The government is notorious for sophisticated and extensive censorship meant to control every aspect of citizens’ lives.Nowhere is this more evident than on the Web, through the Golden Shield Project, also known as the Great Firewall of China. This system has blocked access to numerous websites, such as YouTube, all other Google services, Facebook, Twitter, Flickr, Dropbox and Foursquare.
To fill the gaps, China has introduced its own social media platforms, further growing its Internet influence, at least among Chinese.
Even though the platforms grew from censorship, surprisingly, people have gained more freedom of speech than you might expect. The modern Chinese culture is characterized by its openness in sharing personal experiences — more so than commenting on global political and social events. That’s a key reason the government is so keen to block foreign social media platforms. Arguably, Chinese citizens are more concerned with their daily lives, featuring more images and sharing more details about their fun activities.
Popular social media platforms include Sina Weibo, essentially the Facebook of China, and WeChat, an equivalent to SnapChat, FB messenger, or WhatsApp. These applications are considered the top Chinese social media sites of 2017. Between January 2016 and January 2017, the number of active users of social media in the Republic of China increased by twenty percent.
YouTube was replaced by Youku and Baidu took the place of Google. These social media platforms are essentially replicas of their western “older brothers.”
The government’s censorship has not suppressed the growth of social media, but rather caused it to flourish.
What differentiates China’s social media platforms from its western equivalents is how Chinese citizens use these outlets. The modern Chinese users are concerned with sharing their daily lives and experiencing the daily lives of other Chinese netizens far more than with global affairs and politics. Also, Chinese social networking sites are the recognized global leaders of digital innovation and development, far surpassing websites such as Facebook.

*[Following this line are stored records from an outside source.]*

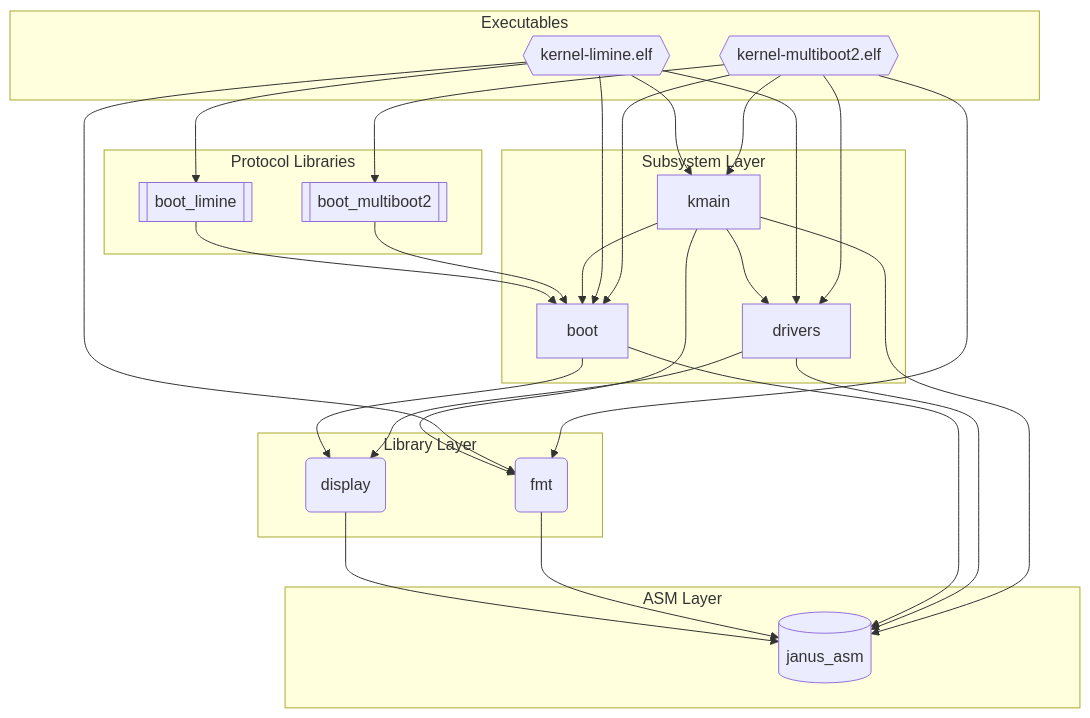
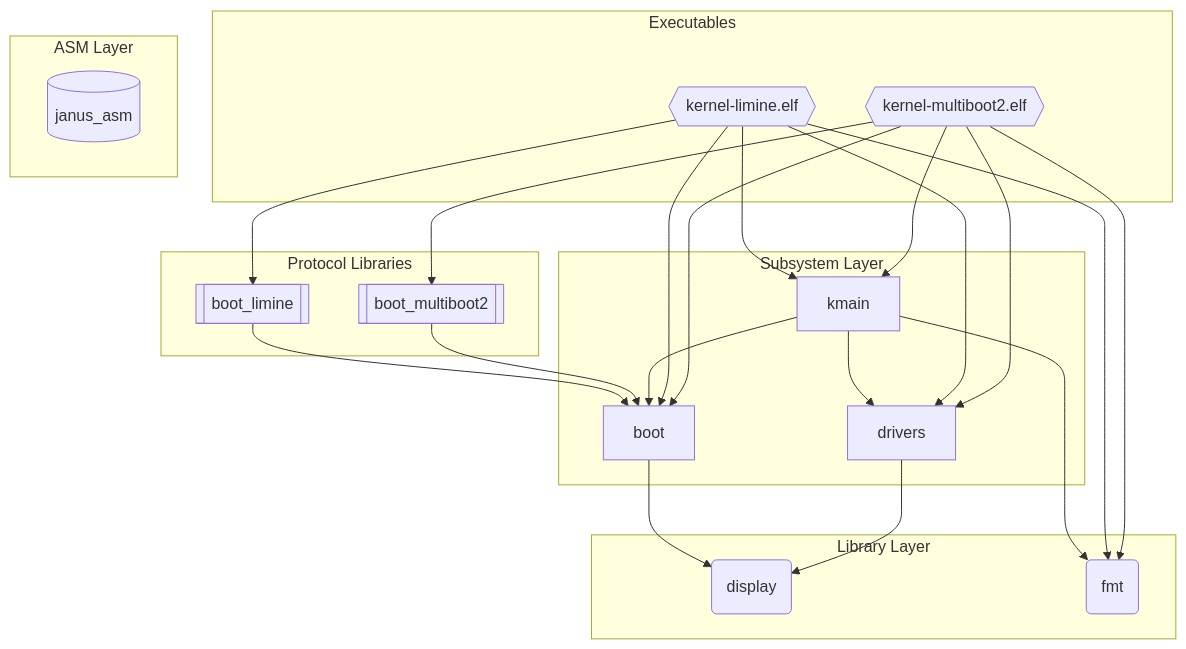
The diagram in docs/src/generated/deps-x86_64.md (FrederikTobner/JANUS), drawn with Mermaid before and after one commit. The commit also changed 11 other files, not shown here.

````diff
--- a/docs/src/generated/deps-x86_64.md
+++ b/docs/src/generated/deps-x86_64.md
@@ -3,45 +3,40 @@
 ```mermaid
 graph TD
   subgraph lib_layer["Library Layer"]
     display("display")
     fmt("fmt")
   end
   subgraph subsys_layer["Subsystem Layer"]
     boot["boot"]
     drivers["drivers"]
     kmain["kmain"]
   end
   subgraph proto_layer["Protocol Libraries"]
     boot_limine[["boot_limine"]]
     boot_multiboot2[["boot_multiboot2"]]
   end
   subgraph exec_layer["Executables"]
     kernel_limine_elf{{"kernel-limine.elf"}}
     kernel_multiboot2_elf{{"kernel-multiboot2.elf"}}
   end
   subgraph asm_layer["ASM Layer"]
     janus_asm[("janus_asm")]
   end
-  display --> janus_asm
-  fmt --> janus_asm
-  boot --> janus_asm
   boot --> display
   boot_limine --> boot
   boot_multiboot2 --> boot
-  drivers --> janus_asm
   drivers --> display
-  kmain --> janus_asm
   kmain --> drivers
   kmain --> boot
   kmain --> fmt
   kernel_limine_elf --> drivers
   kernel_limine_elf --> boot
   kernel_limine_elf --> fmt
   kernel_limine_elf --> boot_limine
   kernel_limine_elf --> kmain
   kernel_multiboot2_elf --> drivers
   kernel_multiboot2_elf --> boot
   kernel_multiboot2_elf --> fmt
   kernel_multiboot2_elf --> boot_multiboot2
   kernel_multiboot2_elf --> kmain
 ```
````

As the Chinese authorities continue to monitor the national social media platforms in an attempt to bring them under more control, the networking services continue to flourish and grow at an unprecedented rate– and against all odds.